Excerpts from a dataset
• • •
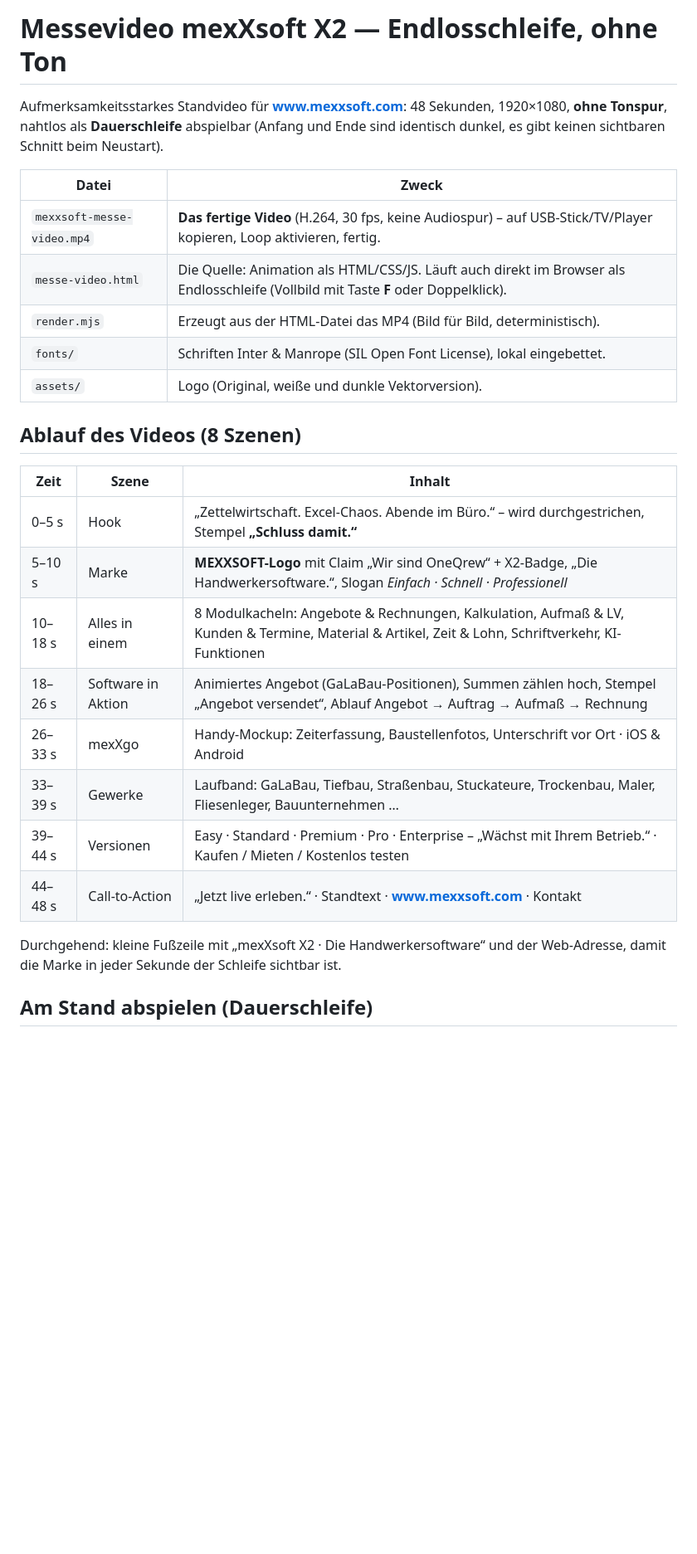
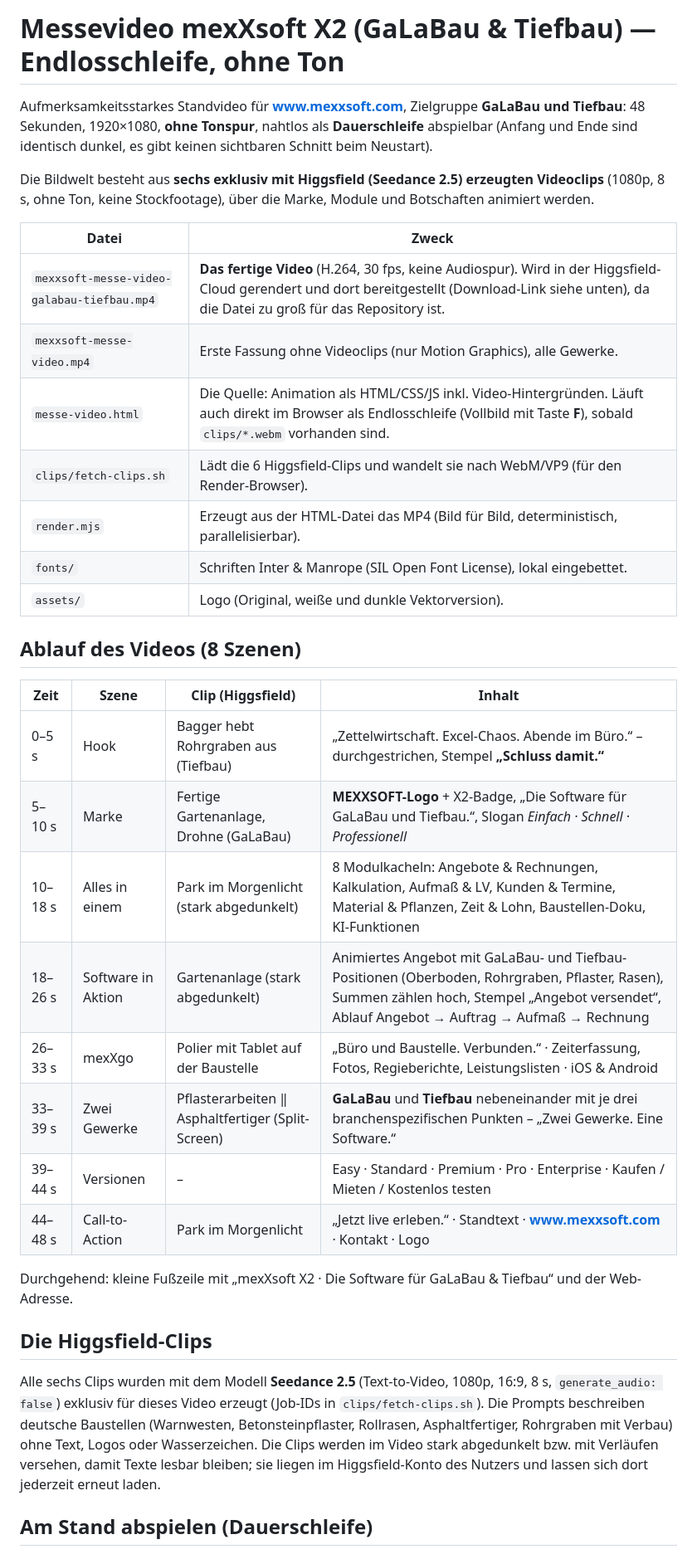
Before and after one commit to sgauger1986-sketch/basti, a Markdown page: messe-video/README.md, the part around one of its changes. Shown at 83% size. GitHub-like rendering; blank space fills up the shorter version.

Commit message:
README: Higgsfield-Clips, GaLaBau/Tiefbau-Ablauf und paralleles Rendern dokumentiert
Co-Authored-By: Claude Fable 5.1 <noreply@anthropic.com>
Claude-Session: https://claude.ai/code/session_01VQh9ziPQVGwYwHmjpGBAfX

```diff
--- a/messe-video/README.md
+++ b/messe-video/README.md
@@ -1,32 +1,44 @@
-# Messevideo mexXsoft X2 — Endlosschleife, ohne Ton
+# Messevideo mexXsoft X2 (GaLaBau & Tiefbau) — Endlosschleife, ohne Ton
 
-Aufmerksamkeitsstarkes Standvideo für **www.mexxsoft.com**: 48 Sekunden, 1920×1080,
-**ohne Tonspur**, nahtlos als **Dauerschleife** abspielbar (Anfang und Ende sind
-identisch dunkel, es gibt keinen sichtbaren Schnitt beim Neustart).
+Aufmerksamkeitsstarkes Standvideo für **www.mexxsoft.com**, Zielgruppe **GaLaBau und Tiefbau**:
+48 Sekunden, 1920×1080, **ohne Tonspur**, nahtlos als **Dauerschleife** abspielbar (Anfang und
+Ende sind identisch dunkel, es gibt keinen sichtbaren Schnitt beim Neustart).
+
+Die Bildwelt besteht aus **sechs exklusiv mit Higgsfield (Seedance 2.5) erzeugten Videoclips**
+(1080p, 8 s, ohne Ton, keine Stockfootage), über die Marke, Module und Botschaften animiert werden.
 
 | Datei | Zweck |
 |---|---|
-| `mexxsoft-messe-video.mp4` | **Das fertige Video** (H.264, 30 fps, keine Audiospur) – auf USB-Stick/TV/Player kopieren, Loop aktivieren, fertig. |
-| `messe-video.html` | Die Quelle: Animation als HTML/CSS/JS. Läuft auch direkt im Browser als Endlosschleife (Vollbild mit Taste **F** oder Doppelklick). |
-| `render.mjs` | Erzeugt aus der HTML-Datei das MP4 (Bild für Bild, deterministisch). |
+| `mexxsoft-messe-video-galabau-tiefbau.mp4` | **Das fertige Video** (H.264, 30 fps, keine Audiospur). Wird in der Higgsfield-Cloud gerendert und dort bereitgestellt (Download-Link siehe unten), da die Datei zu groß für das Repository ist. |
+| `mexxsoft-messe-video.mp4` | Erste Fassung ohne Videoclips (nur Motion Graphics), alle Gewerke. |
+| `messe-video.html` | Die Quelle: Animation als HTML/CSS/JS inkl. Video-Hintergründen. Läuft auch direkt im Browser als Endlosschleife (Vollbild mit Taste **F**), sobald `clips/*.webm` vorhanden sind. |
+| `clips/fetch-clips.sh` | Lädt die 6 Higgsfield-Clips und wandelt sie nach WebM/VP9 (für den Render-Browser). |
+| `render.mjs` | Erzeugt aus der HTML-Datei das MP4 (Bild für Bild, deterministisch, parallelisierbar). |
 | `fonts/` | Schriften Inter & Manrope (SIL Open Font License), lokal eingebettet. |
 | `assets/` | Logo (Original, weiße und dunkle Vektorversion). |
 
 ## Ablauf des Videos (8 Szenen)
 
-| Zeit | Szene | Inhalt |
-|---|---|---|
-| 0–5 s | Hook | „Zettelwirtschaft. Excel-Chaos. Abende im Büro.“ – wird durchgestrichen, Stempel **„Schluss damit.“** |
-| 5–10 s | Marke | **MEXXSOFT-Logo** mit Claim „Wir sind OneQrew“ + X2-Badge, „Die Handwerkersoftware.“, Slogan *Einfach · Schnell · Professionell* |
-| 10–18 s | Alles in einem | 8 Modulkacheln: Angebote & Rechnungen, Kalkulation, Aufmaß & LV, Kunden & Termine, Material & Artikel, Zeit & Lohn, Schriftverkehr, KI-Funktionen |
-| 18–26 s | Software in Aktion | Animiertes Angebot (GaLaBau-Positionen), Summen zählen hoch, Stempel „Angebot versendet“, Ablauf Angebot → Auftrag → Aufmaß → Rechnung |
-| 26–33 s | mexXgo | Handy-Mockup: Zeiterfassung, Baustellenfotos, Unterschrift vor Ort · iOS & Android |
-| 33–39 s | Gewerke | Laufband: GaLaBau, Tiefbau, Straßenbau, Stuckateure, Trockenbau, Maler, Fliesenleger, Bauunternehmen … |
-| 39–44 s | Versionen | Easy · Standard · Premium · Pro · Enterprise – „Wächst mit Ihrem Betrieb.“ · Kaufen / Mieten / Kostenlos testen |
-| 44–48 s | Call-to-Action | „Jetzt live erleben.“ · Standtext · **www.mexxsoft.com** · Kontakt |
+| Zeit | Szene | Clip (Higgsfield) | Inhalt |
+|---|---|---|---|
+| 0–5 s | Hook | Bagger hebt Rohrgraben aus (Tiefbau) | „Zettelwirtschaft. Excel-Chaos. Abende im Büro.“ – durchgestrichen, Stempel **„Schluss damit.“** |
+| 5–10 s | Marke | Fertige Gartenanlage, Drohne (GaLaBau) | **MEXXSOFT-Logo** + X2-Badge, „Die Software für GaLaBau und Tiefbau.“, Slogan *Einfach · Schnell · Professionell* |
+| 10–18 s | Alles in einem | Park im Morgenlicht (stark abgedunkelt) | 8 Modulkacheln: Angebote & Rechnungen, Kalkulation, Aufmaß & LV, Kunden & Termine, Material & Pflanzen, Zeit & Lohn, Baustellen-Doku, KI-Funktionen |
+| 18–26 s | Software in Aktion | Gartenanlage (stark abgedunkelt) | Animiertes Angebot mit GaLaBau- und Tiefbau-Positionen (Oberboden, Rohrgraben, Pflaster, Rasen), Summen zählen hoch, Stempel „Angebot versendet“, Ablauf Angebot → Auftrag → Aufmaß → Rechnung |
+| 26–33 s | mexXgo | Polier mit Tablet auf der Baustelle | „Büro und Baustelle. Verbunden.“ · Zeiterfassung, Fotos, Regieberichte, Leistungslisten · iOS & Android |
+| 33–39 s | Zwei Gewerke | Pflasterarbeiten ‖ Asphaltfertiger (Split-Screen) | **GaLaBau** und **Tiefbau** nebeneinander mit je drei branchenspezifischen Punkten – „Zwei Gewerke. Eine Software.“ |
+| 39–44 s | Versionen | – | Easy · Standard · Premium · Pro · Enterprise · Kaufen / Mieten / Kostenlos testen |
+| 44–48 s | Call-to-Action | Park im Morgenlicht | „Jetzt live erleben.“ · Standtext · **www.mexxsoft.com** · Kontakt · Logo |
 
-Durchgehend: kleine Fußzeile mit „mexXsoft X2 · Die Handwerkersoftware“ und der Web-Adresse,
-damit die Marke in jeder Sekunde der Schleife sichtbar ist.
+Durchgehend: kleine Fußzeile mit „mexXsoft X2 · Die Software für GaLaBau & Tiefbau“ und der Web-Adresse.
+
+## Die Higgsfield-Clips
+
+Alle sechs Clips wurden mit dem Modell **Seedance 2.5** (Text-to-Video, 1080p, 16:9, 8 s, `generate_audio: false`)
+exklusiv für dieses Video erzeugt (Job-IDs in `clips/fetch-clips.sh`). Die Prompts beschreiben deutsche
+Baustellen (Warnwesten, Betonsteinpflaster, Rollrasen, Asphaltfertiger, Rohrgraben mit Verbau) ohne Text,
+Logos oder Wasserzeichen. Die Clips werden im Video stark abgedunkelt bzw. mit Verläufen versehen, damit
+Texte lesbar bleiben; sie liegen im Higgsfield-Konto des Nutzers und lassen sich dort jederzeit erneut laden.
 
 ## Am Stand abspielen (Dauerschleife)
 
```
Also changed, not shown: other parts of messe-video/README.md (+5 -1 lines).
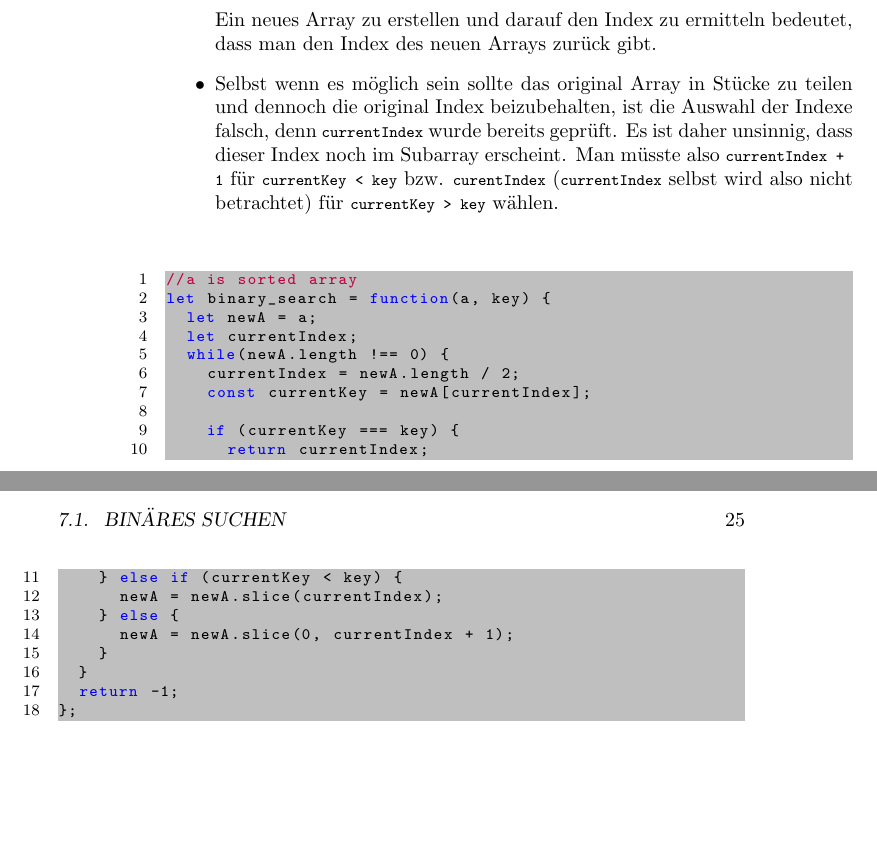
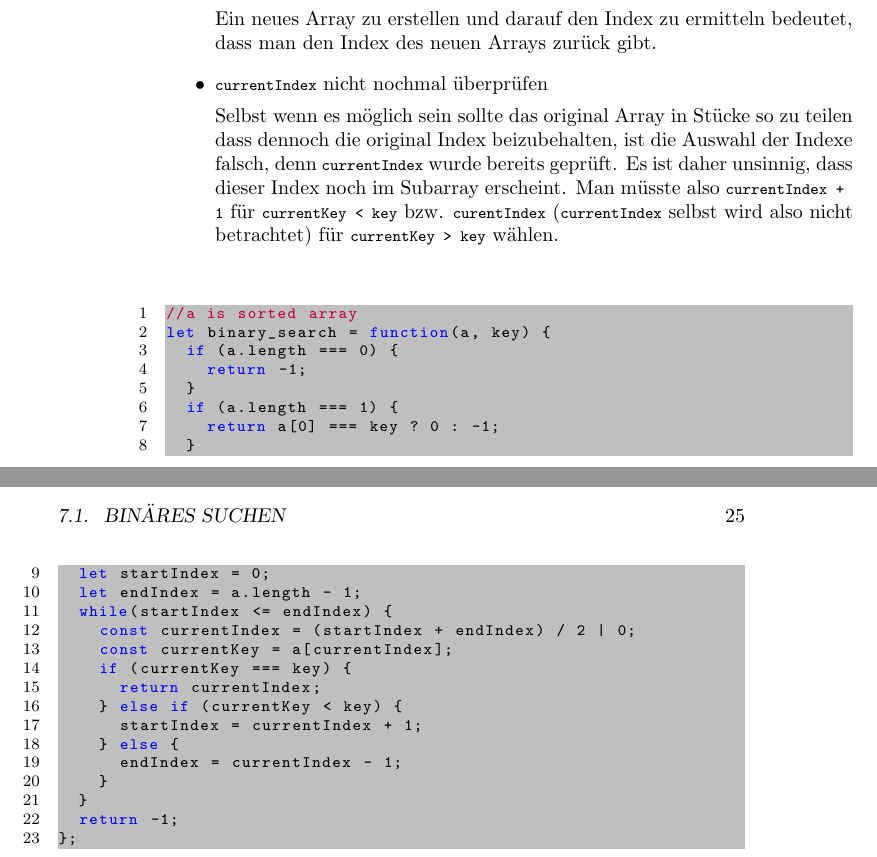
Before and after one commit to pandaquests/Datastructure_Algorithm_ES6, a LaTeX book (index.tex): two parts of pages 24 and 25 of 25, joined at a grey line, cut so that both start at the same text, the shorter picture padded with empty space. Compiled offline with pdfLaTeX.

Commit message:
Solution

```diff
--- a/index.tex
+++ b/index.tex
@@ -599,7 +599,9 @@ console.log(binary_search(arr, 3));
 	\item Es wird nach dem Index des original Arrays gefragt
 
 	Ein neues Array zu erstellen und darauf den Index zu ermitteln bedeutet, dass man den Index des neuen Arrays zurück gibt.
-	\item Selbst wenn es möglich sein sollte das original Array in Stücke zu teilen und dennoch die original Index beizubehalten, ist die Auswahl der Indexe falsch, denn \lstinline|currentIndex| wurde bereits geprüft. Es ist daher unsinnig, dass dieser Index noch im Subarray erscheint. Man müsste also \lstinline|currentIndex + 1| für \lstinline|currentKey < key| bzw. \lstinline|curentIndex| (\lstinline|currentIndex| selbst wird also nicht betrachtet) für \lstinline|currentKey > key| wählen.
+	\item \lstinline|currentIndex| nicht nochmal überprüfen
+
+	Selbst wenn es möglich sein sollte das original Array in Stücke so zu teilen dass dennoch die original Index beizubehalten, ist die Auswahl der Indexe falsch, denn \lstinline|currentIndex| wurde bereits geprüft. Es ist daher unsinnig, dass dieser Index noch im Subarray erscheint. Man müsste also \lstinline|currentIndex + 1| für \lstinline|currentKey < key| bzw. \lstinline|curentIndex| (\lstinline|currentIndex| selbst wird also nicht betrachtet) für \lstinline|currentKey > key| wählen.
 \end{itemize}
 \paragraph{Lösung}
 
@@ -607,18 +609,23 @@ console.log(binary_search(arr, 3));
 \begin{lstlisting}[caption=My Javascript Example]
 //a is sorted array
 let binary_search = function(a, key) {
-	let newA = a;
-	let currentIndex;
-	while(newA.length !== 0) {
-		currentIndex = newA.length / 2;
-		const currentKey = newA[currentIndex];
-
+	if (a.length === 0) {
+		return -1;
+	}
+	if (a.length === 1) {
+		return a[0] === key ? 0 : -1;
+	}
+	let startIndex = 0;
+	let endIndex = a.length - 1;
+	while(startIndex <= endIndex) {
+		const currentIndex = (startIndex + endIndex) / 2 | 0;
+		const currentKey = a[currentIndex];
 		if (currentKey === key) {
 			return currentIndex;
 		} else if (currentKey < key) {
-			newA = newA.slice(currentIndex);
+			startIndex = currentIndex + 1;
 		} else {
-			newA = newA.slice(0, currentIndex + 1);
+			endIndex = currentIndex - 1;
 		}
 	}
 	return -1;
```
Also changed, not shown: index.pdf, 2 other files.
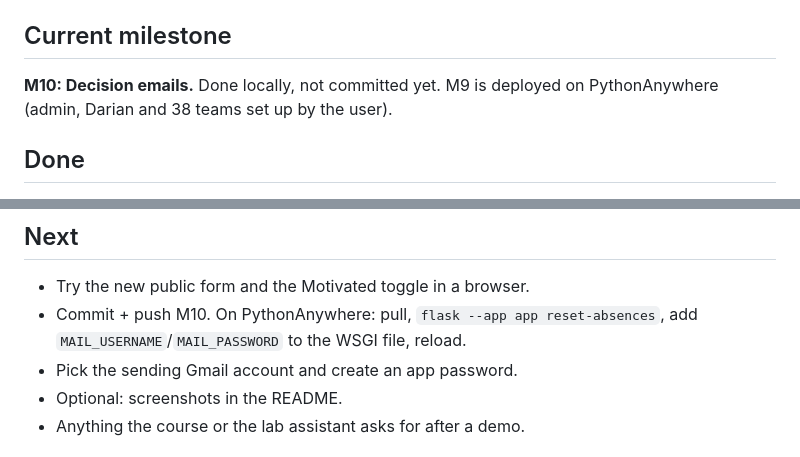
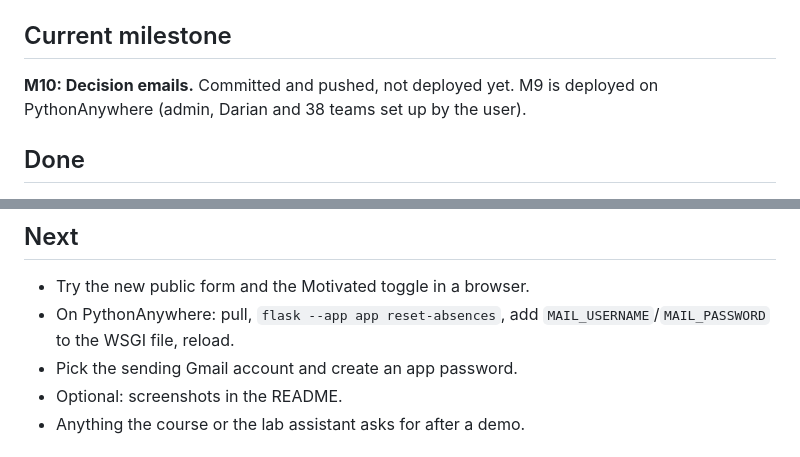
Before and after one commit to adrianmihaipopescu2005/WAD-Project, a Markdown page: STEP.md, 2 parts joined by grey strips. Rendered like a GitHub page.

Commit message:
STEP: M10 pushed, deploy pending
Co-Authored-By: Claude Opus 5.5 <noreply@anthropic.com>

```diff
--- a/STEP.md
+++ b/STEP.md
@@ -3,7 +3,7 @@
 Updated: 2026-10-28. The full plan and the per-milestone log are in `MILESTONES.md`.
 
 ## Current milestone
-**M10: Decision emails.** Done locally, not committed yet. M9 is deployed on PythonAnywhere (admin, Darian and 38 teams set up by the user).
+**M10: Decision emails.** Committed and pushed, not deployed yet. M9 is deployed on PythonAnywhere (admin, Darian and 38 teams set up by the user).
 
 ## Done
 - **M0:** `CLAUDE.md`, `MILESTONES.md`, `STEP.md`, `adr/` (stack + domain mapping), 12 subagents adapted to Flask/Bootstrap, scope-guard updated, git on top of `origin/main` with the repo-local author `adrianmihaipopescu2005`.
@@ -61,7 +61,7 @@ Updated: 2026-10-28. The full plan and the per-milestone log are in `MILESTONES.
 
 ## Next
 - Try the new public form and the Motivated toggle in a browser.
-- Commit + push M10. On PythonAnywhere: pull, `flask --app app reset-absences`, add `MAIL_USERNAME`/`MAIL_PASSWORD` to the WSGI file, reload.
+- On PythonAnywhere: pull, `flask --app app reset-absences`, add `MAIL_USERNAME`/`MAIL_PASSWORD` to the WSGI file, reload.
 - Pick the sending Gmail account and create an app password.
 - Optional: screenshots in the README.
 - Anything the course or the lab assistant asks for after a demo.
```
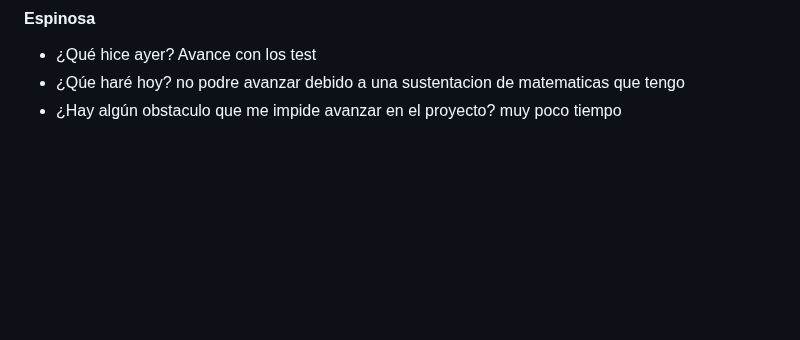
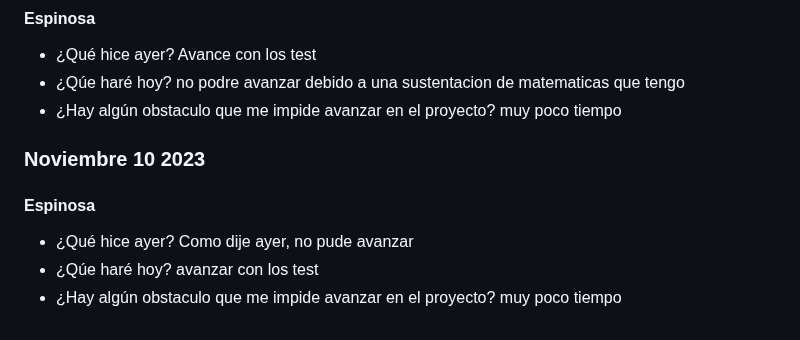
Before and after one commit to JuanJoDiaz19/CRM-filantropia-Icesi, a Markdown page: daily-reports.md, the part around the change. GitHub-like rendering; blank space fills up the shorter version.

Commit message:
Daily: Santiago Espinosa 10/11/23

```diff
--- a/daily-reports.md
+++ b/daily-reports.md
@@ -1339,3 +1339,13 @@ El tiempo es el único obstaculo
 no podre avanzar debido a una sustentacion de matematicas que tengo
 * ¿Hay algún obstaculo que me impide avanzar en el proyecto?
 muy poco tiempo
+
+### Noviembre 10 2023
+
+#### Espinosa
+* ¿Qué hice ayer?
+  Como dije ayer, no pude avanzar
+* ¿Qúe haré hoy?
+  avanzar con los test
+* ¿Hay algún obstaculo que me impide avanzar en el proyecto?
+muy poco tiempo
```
• • •
■ **What the exercise asks**
Copy each line above that has the word "HTML".

■ **Solution to the exercise**
-| `messe-video.html` | Die Quelle: Animation als HTML/CSS/JS. Läuft auch direkt im Browser als Endlosschleife (Vollbild mit Taste **F** oder Doppelklick). |
-| `render.mjs` | Erzeugt aus der HTML-Datei das MP4 (Bild für Bild, deterministisch). |
+| `messe-video.html` | Die Quelle: Animation als HTML/CSS/JS inkl. Video-Hintergründen. Läuft auch direkt im Browser als Endlosschleife (Vollbild mit Taste **F**), sobald `clips/*.webm` vorhanden sind. |
+| `render.mjs` | Erzeugt aus der HTML-Datei das MP4 (Bild für Bild, deterministisch, parallelisierbar). |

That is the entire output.